But more than restoring her to the community, and bringing her into new community, he has restored her to herself. His words to her were literally, “Your faith has made you whole.” In the ancient world, wholeness, health, was not just a matter of the body, it involved the whole person. Illness or disease had spiritual significance. Her physical ailment healed, the woman is now a whole person.
The story goes on, the woman leaving the scene, and leaving us to wonder what happened to her. Did she go back home, take up the life she had lost twelve years earlier? Or did she follow Jesus on his journey?
We know where Jesus went. He continued on his way. When he arrived at Jairus’ home to find his daughter dead, he goes into her room and brings her back to life, to her family and community.
In a week in which our nation and people of faith continue to struggle with racism, in a week when in spite of a Supreme Court decision on gay marriage, communities of faith continue to struggle over the full inclusion of LGBT people, these healing stories continue to challenge us. We see Jesus crossing boundaries, breaking through ritual taboos, bringing into relationship the outsider and the outcast.
But I’m left with another set of question.

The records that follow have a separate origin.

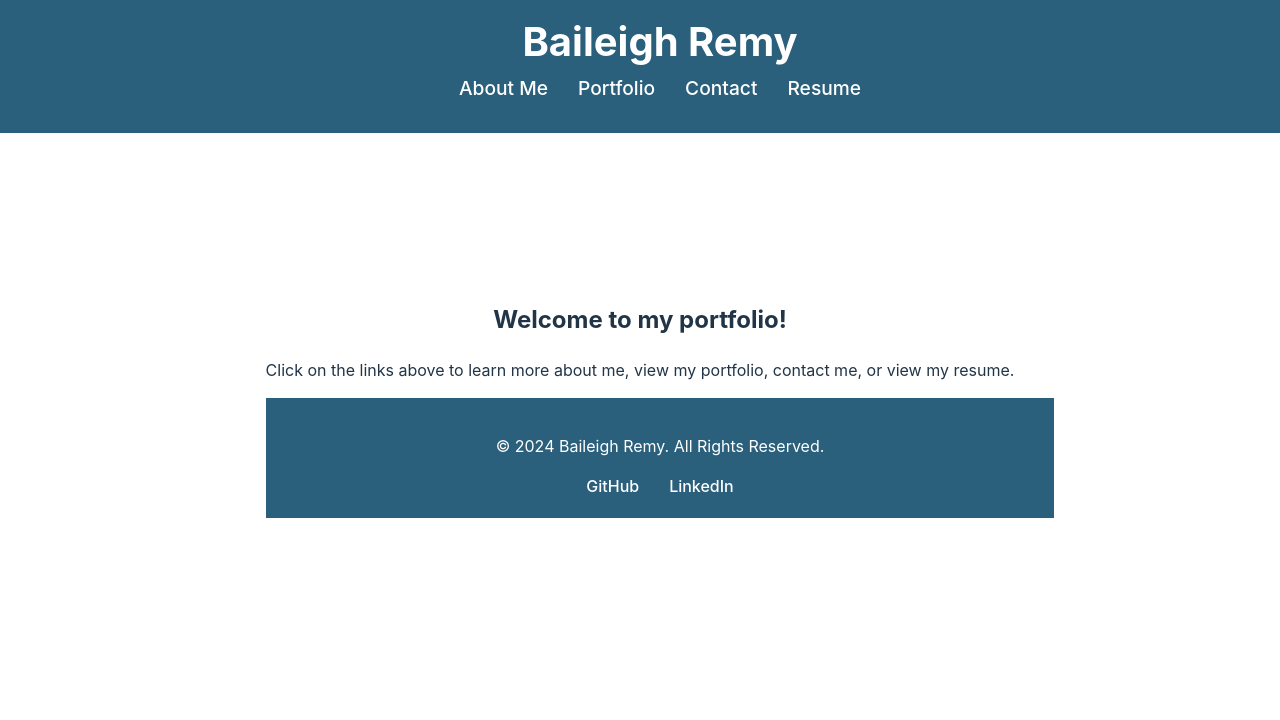
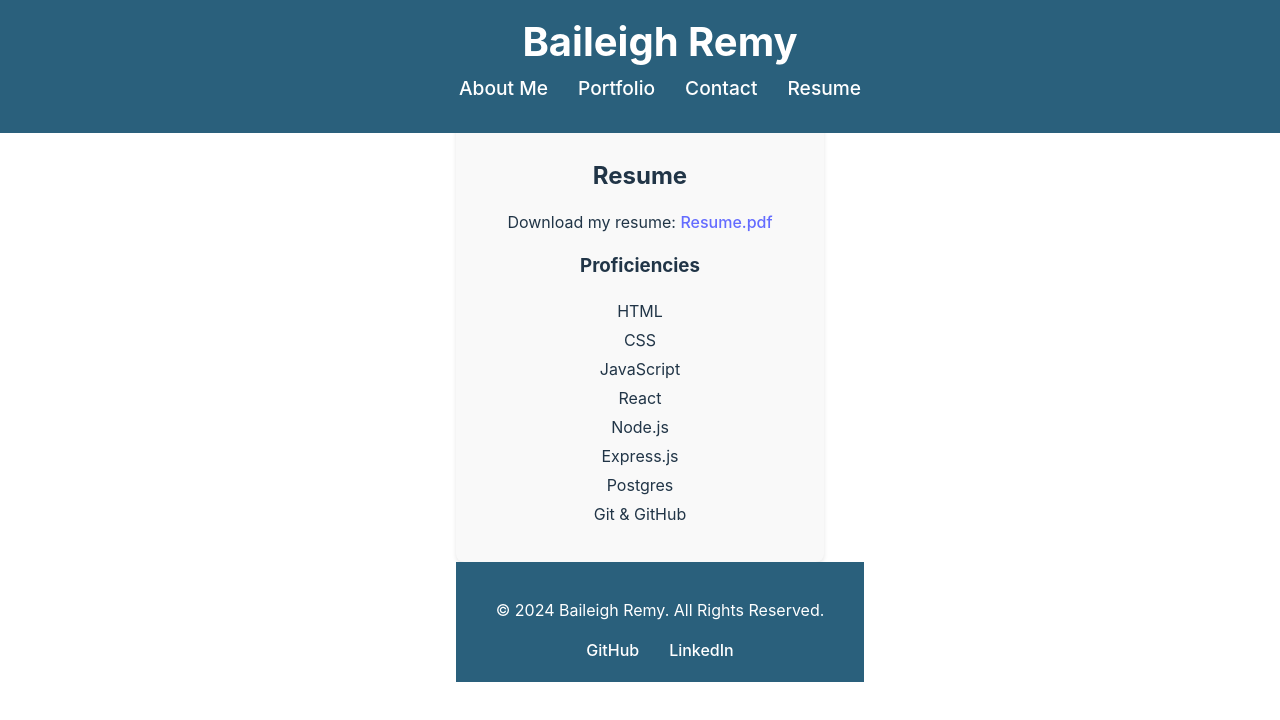
Before and after one commit to BaileighRemy/Remy-Portfolio, a React (Vite) app in the folder 02-Challenge/remy-portfolio/: page /resume in a window 1280 px wide. Shown: the top 720 px of the page. Built offline with nearby package versions, Linux system fonts and the light colour scheme.

Commit message:
Added Resume information

```diff
--- a/02-Challenge/remy-portfolio/src/App.css
+++ b/02-Challenge/remy-portfolio/src/App.css
@@ -201,6 +201,31 @@ nav a:hover {
   text-decoration: underline;
 }
 
+.resume {
+  padding: 20px;
+  background-color: #f9f9f9;
+  border-radius: 8px;
+  box-shadow: 0 2px 4px rgba(0, 0, 0, 0.1);
+}
+
+.resume h2 {
+  font-size: 24px;
+  margin-bottom: 10px;
+}
+
+.resume p {
+  margin-bottom: 15px;
+}
+
+.resume ul {
+  list-style-type: none;
+  padding: 0;
+}
+
+.resume li {
+  margin: 5px 0;
+}
+
 footer {
   background-color: #2a607c; /* Dark blue background */
   color: white; /* White text color */
--- a/02-Challenge/remy-portfolio/src/Resume.jsx
+++ b/02-Challenge/remy-portfolio/src/Resume.jsx
@@ -2,8 +2,19 @@ const Resume = () => {
 
     return (
         <div className="resume">
-            <h2>Welcome to my portfolio!</h2>
-            <p>Click on the links above to learn more about me, view my portfolio, contact me, or view my resume.</p>
+            <h2>Resume</h2>
+            <p>Download my resume: <a href="../public/RemyResume.pdf" target="_blank" rel="noopener noreferrer">Resume.pdf</a></p>
+            <h3>Proficiencies</h3>
+            <ul>
+                <li>HTML</li>
+                <li>CSS</li>
+                <li>JavaScript</li>
+                <li>React</li>
+                <li>Node.js</li>
+                <li>Express.js</li>
+                <li>Postgres</li>
+                <li>Git & GitHub</li>
+            </ul>
         </div>
     );
 }
```
Also changed, not shown: 1 other file (tests, documents, lock files or other folders).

I find it interesting that in this instance, the breaking down of barriers and taboos was not initiated by Jesus. The outcast, impure woman, sought Jesus out, she grasped for the hem of his garment in her desperate desire to be healed. I wonder how many people come to us with that same desperate desire, for healing and wholeness, and we don’t even notice them? I wonder how many come to us, looking for connection, for relationship, looking for Jesus, and like the disciples, we see them as a nuisance or distraction.
As I spoke these very words at our early service this morning, a homeless wandered into church, and greeted me loudly from the back, “Hello, Father.” I paused for a moment, struggling to respond, and someone got up and ushered him out. He reached for the hem of my garments, the hem of our garments, and was turned away.
How many encounters and opportunities do we miss because we’re focused on other things on things, or people, we think are more important? I wonder how many opportunities for transformation we miss, because we don’t sense the tug on the hem of our garments?